▶ _Material for the task_

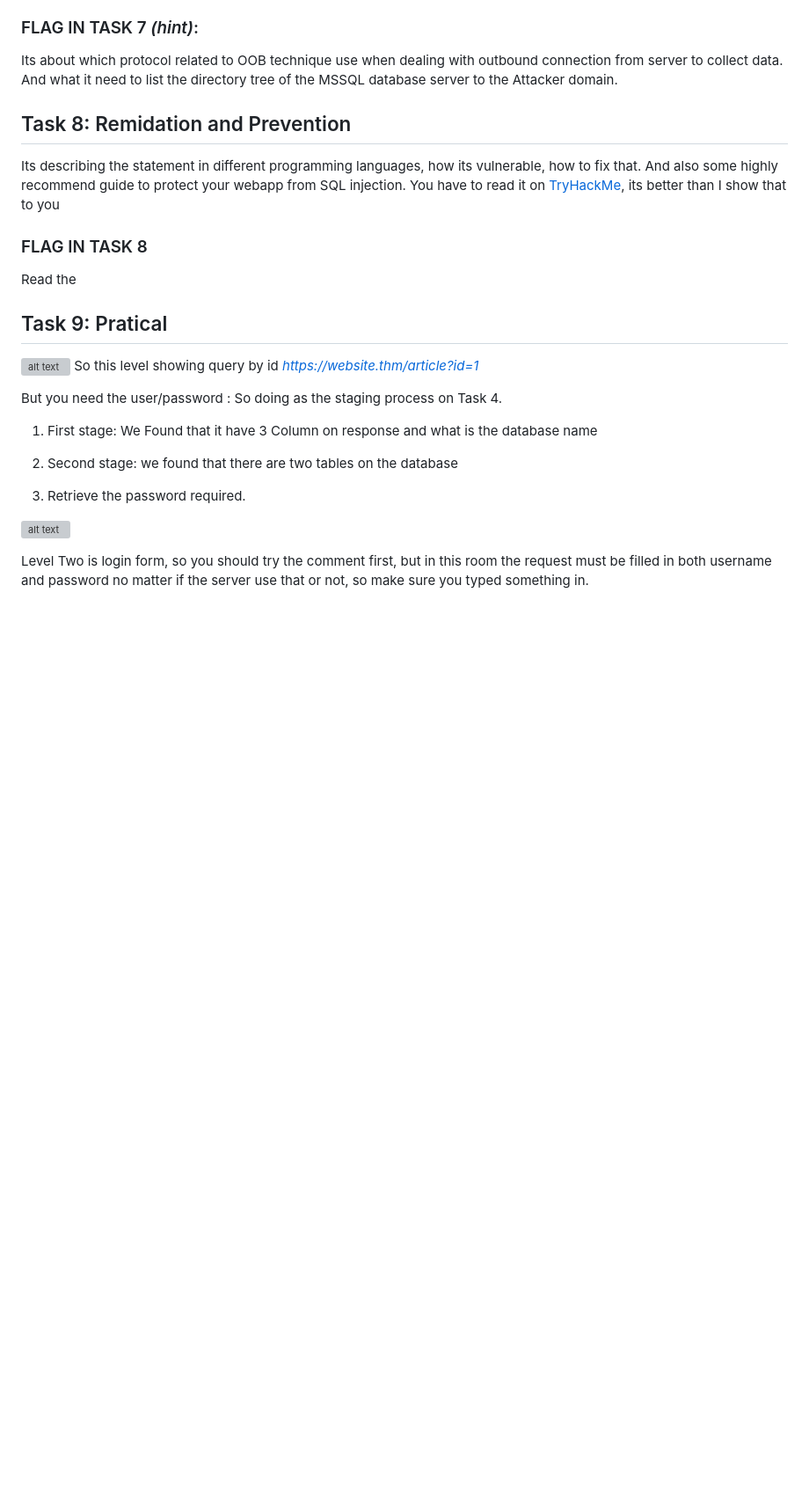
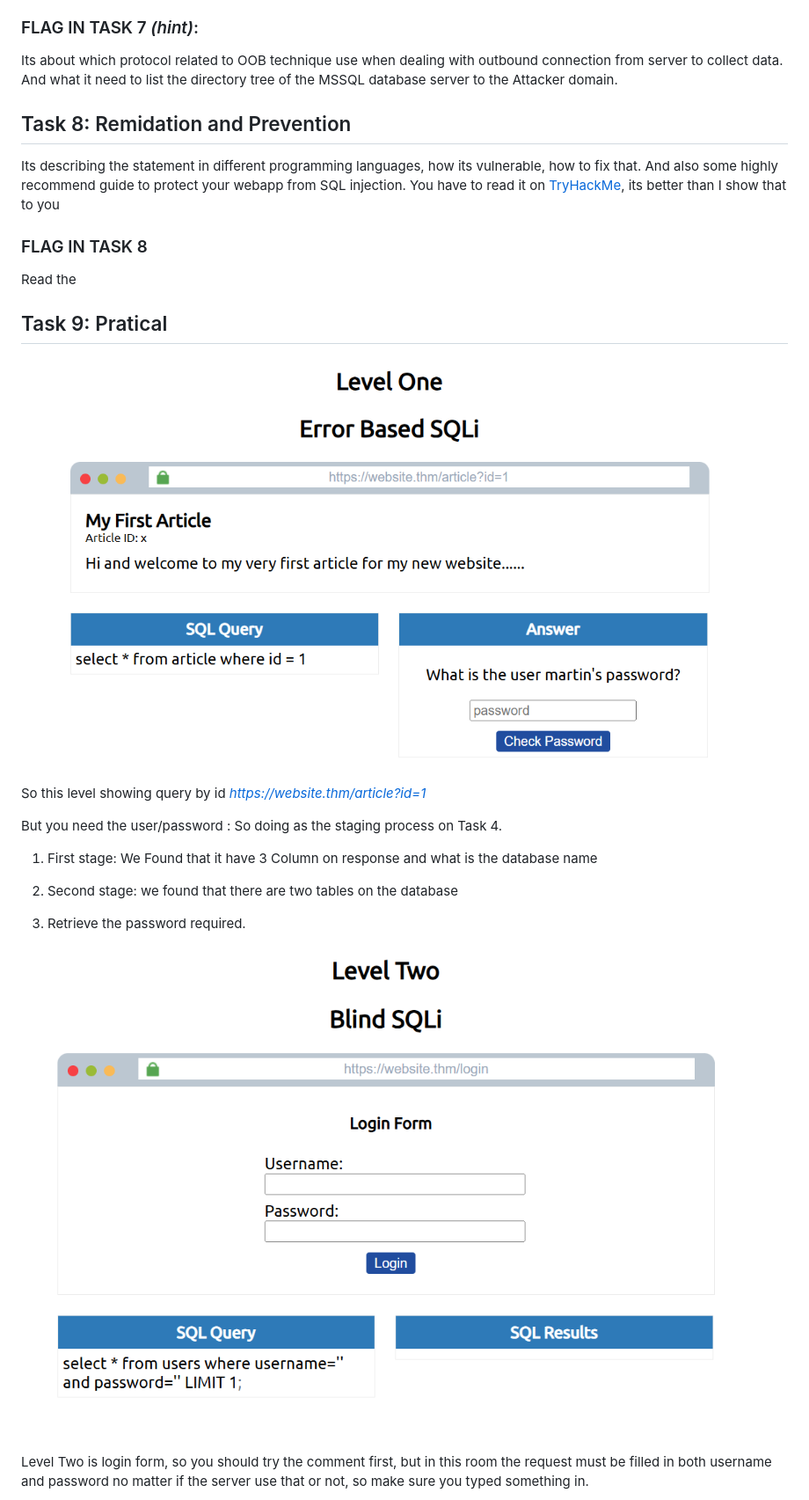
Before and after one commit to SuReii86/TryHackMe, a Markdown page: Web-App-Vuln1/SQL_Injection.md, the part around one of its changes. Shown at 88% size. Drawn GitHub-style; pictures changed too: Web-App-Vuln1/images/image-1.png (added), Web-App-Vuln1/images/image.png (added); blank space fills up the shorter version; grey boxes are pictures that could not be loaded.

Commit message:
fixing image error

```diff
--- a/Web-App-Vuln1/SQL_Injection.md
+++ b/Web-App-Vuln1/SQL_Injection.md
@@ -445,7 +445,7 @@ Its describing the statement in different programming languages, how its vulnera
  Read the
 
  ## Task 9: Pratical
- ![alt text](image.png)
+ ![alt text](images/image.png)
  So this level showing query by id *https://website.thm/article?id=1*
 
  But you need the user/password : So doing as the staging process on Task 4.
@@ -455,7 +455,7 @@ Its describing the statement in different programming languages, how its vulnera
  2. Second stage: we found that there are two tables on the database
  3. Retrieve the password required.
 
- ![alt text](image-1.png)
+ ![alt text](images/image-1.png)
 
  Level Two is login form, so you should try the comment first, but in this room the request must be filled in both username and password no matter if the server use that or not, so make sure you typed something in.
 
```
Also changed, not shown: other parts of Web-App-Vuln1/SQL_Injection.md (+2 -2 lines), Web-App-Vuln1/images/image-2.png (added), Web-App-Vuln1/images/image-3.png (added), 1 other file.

▶ _Task goal_
Leaving the pictures out, print every line of the listing exactly.

▶ _Problem solution_
Before and after one commit to SuReii86/TryHackMe, a Markdown page: Web-App-Vuln1/SQL_Injection.md, the part around one of its changes. Shown at 88% size. Drawn GitHub-style; pictures changed too: Web-App-Vuln1/images/image-1.png (added), Web-App-Vuln1/images/image.png (added); blank space fills up the shorter version; grey boxes are pictures that could not be loaded.

Commit message:
fixing image error

```diff
--- a/Web-App-Vuln1/SQL_Injection.md
+++ b/Web-App-Vuln1/SQL_Injection.md
@@ -445,7 +445,7 @@ Its describing the statement in different programming languages, how its vulnera
  Read the
 
  ## Task 9: Pratical
- ![alt text](image.png)
+ ![alt text](images/image.png)
  So this level showing query by id *https://website.thm/article?id=1*
 
  But you need the user/password : So doing as the staging process on Task 4.
@@ -455,7 +455,7 @@ Its describing the statement in different programming languages, how its vulnera
  2. Second stage: we found that there are two tables on the database
  3. Retrieve the password required.
 
- ![alt text](image-1.png)
+ ![alt text](images/image-1.png)
 
  Level Two is login form, so you should try the comment first, but in this room the request must be filled in both username and password no matter if the server use that or not, so make sure you typed something in.
 
```
Also changed, not shown: other parts of Web-App-Vuln1/SQL_Injection.md (+2 -2 lines), Web-App-Vuln1/images/image-2.png (added), Web-App-Vuln1/images/image-3.png (added), 1 other file.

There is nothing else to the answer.